» DESCRIPTION OF THE TASK:
Show all lines from the material that carry the word "null".

****************************************

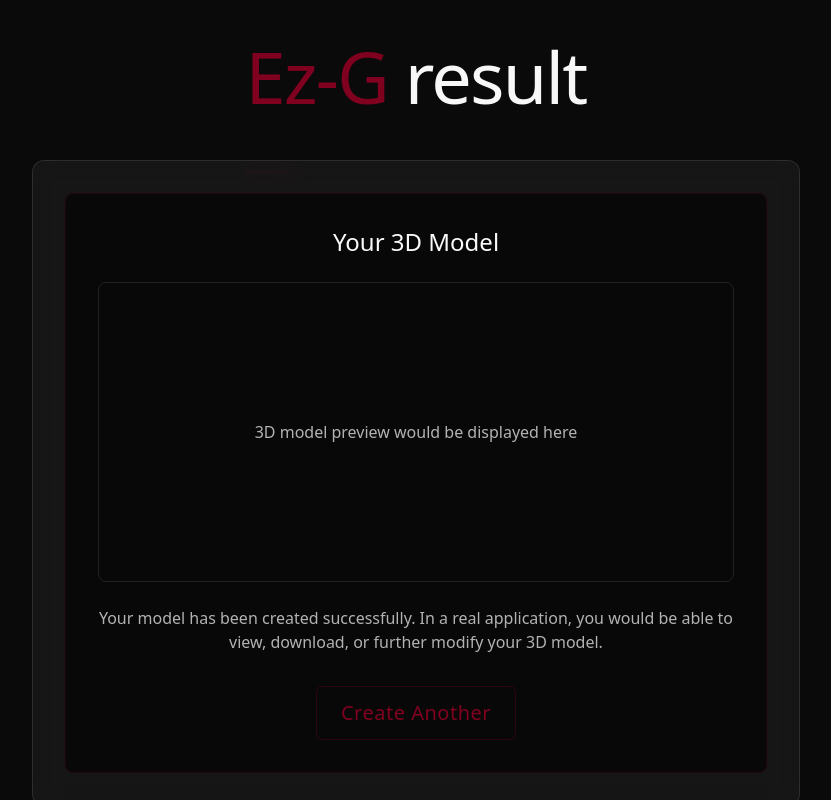
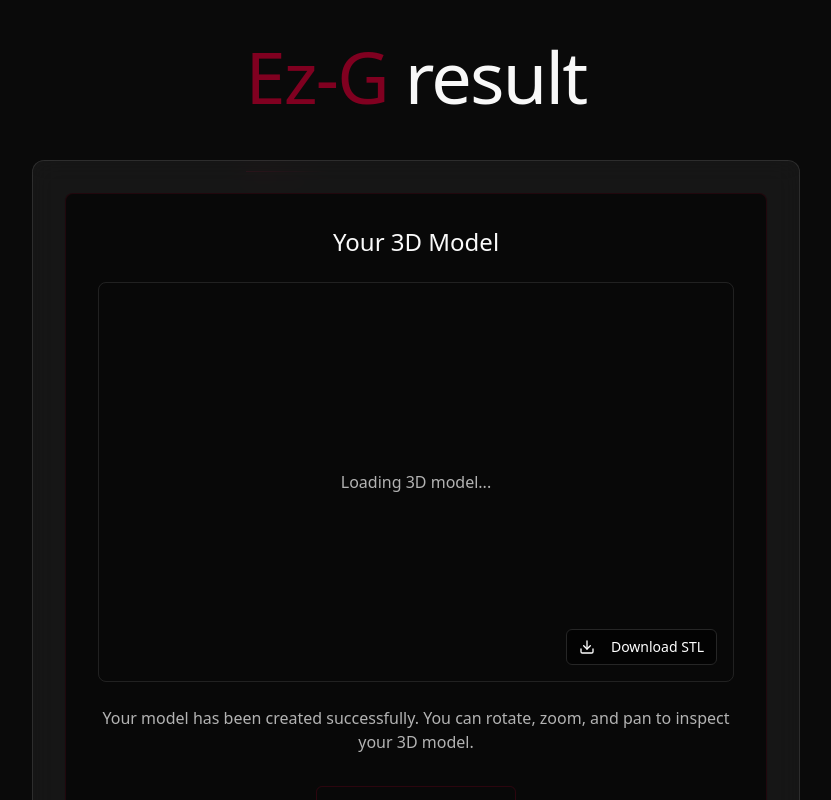
Before and after one commit to PeterAlpajaro/EEG_Model_Generator, a React (Vite) app: page /result in a window 1280 px wide. Shown: the top 800 px of the page, without its empty margins (224-1055 px from the left). Built offline with nearby package versions, Linux system fonts and the light colour scheme.

Commit message:
Display uploaded STL file
Display the uploaded STL file in a 3D viewer after model creation. For demonstration, use the same STL file that was uploaded.

```diff
--- a/package.json
+++ b/package.json
@@ -39,6 +39,8 @@
     "@radix-ui/react-toggle": "^1.1.0",
     "@radix-ui/react-toggle-group": "^1.1.0",
     "@radix-ui/react-tooltip": "^1.1.4",
+    "@react-three/drei": "^9.122.0",
+    "@react-three/fiber": "^8.18.0",
     "@tanstack/react-query": "^5.56.2",
     "class-variance-authority": "^0.7.1",
     "clsx": "^2.1.1",
@@ -59,6 +61,7 @@
     "sonner": "^1.5.0",
     "tailwind-merge": "^2.5.2",
     "tailwindcss-animate": "^1.0.7",
+    "three": "^0.155.0",
     "vaul": "^0.9.3",
     "zod": "^3.23.8"
   },
--- a/src/pages/Enter.tsx
+++ b/src/pages/Enter.tsx
@@ -32,6 +32,11 @@ const Enter = () => {
         toast.error('Please upload an STL file for 3D Head');
         return;
       }
+
+      // Store the STL file URL in localStorage for demo purposes
+      const fileUrl = URL.createObjectURL(file);
+      localStorage.setItem('headModel', fileUrl);
+
       setHeadModel(file);
       toast.success('3D head model uploaded successfully');
     }
--- a/src/pages/Result.tsx
+++ b/src/pages/Result.tsx
@@ -1,10 +1,32 @@
 
-import React from 'react';
+import React, { Suspense, useEffect, useState } from 'react';
 import PageTransition from '@/components/PageTransition';
 import NavButton from '@/components/NavButton';
 import { Card } from '@/components/ui/card';
+import { Canvas } from '@react-three/fiber';
+import { OrbitControls, useGLTF } from '@react-three/drei';
+import { Button } from '@/components/ui/button';
+import { Download } from 'lucide-react';
+
+// Model component that loads and displays the STL file
+function Model({ url }: { url: string }) {
+  const { scene } = useGLTF(url);
+
+  return <primitive object={scene} scale={1.5} position={[0, -1, 0]} />;
+}
 
 const Result = () => {
+  const [modelUrl, setModelUrl] = useState<string | null>(null);
+
+  useEffect(() => {
+    // In a real app, this would come from the server
+    // For demo purposes, we're using the uploaded head model from localStorage
+    const headModel = localStorage.getItem('headModel');
+    if (headModel) {
+      setModelUrl(headModel);
+    }
+  }, []);
+
   return (
     <PageTransition>
       <div className="page-container">
@@ -23,13 +45,30 @@ const Result = () => {
             <div className="text-center">
               <h2 className="text-2xl font-light mb-6">Your 3D Model</h2>
 
-              <div className="h-[300px] flex items-center justify-center border border-white/10 rounded-lg mb-6">
-                <p className="text-muted-foreground">3D model preview would be displayed here</p>
+              <div className="h-[400px] flex items-center justify-center border border-white/10 rounded-lg mb-6 overflow-hidden relative">
+                {modelUrl ? (
+                  <Canvas camera={{ position: [0, 0, 5], fov: 50 }}>
+                    <ambientLight intensity={0.5} />
+                    <pointLight position={[10, 10, 10]} intensity={1} />
+                    <Suspense fallback={null}>
+                      <Model url={modelUrl} />
+                    </Suspense>
+                    <OrbitControls enableZoom={true} enablePan={true} />
+                  </Canvas>
+                ) : (
+                  <p className="text-muted-foreground">Loading 3D model...</p>
+                )}
+
+                <div className="absolute bottom-4 right-4 z-10">
+                  <Button variant="outline" size="sm" className="bg-black/50 text-white">
+                    <Download className="mr-2 h-4 w-4" />
+                    Download STL
+                  </Button>
+                </div>
               </div>
 
               <p className="text-base text-muted-foreground mb-8">
-                Your model has been created successfully. In a real application, you would be able
-                to view, download, or further modify your 3D model.
+                Your model has been created successfully. You can rotate, zoom, and pan to inspect your 3D model.
               </p>
 
               <div className="flex justify-center gap-4">
```
Also changed, not shown: 1 other file (tests, documents, lock files or other folders).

****************************************

» ANSWER BELOW:
+  const [modelUrl, setModelUrl] = useState<string | null>(null);
+                    <Suspense fallback={null}>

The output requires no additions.